═══ Extracted records ═══

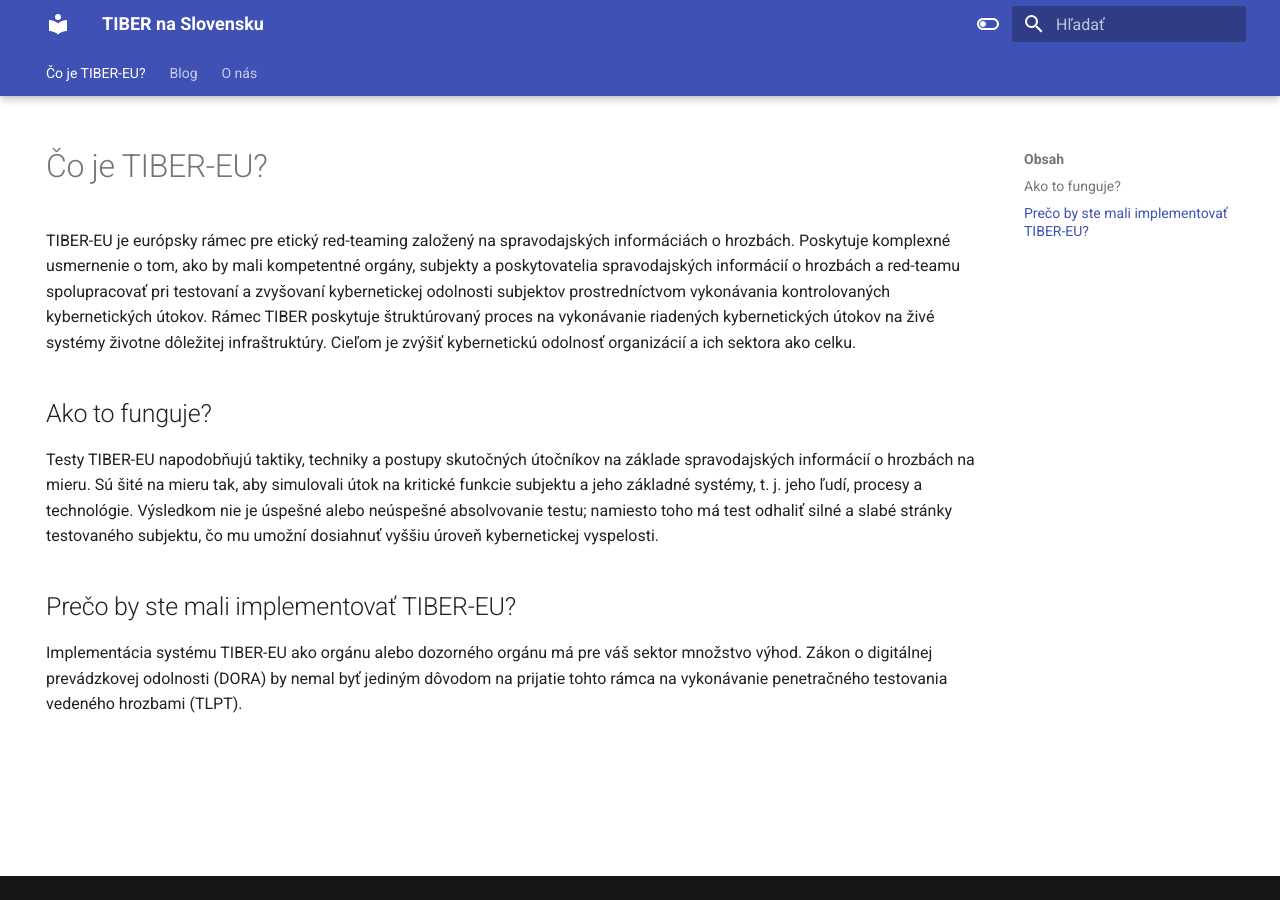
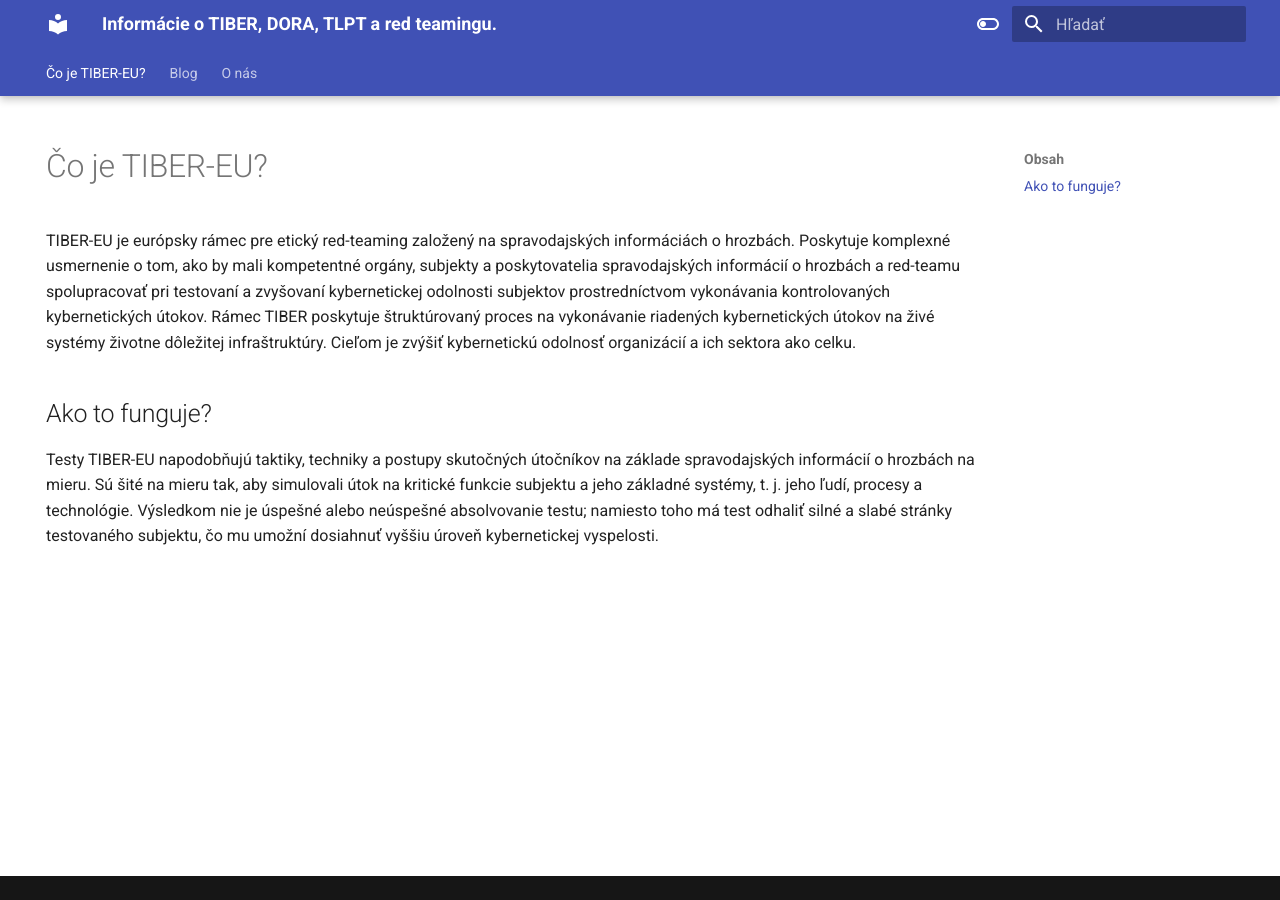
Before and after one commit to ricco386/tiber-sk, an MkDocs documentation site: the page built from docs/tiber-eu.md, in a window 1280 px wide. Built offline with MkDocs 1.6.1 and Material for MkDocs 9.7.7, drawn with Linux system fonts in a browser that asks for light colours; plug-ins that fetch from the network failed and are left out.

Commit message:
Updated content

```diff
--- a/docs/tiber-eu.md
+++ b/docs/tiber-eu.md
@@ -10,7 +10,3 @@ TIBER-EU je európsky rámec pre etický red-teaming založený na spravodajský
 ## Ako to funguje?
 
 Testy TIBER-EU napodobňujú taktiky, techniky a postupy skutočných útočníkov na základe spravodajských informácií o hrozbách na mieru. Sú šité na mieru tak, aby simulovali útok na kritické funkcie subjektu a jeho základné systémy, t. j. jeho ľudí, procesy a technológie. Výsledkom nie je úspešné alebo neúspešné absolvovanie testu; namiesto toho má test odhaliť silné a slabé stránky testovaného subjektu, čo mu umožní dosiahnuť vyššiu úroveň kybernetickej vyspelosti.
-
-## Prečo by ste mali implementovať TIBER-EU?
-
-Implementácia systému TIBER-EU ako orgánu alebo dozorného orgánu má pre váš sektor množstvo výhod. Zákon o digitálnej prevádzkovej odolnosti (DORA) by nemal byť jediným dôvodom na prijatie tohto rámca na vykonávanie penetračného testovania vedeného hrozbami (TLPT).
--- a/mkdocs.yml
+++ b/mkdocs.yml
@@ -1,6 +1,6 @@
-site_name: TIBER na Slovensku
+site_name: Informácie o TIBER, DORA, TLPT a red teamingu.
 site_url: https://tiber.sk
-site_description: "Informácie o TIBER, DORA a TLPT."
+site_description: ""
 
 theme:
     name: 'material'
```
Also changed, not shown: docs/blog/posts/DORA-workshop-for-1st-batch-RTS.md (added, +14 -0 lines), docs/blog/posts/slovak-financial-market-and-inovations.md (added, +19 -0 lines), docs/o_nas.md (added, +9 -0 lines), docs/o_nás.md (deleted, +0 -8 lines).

═══

• [Work to be completed]:
Look through the data above. Copy every line with the string "Informácie" in it.

• [Task solution]:
+site_name: Informácie o TIBER, DORA, TLPT a red teamingu.
-site_description: "Informácie o TIBER, DORA a TLPT."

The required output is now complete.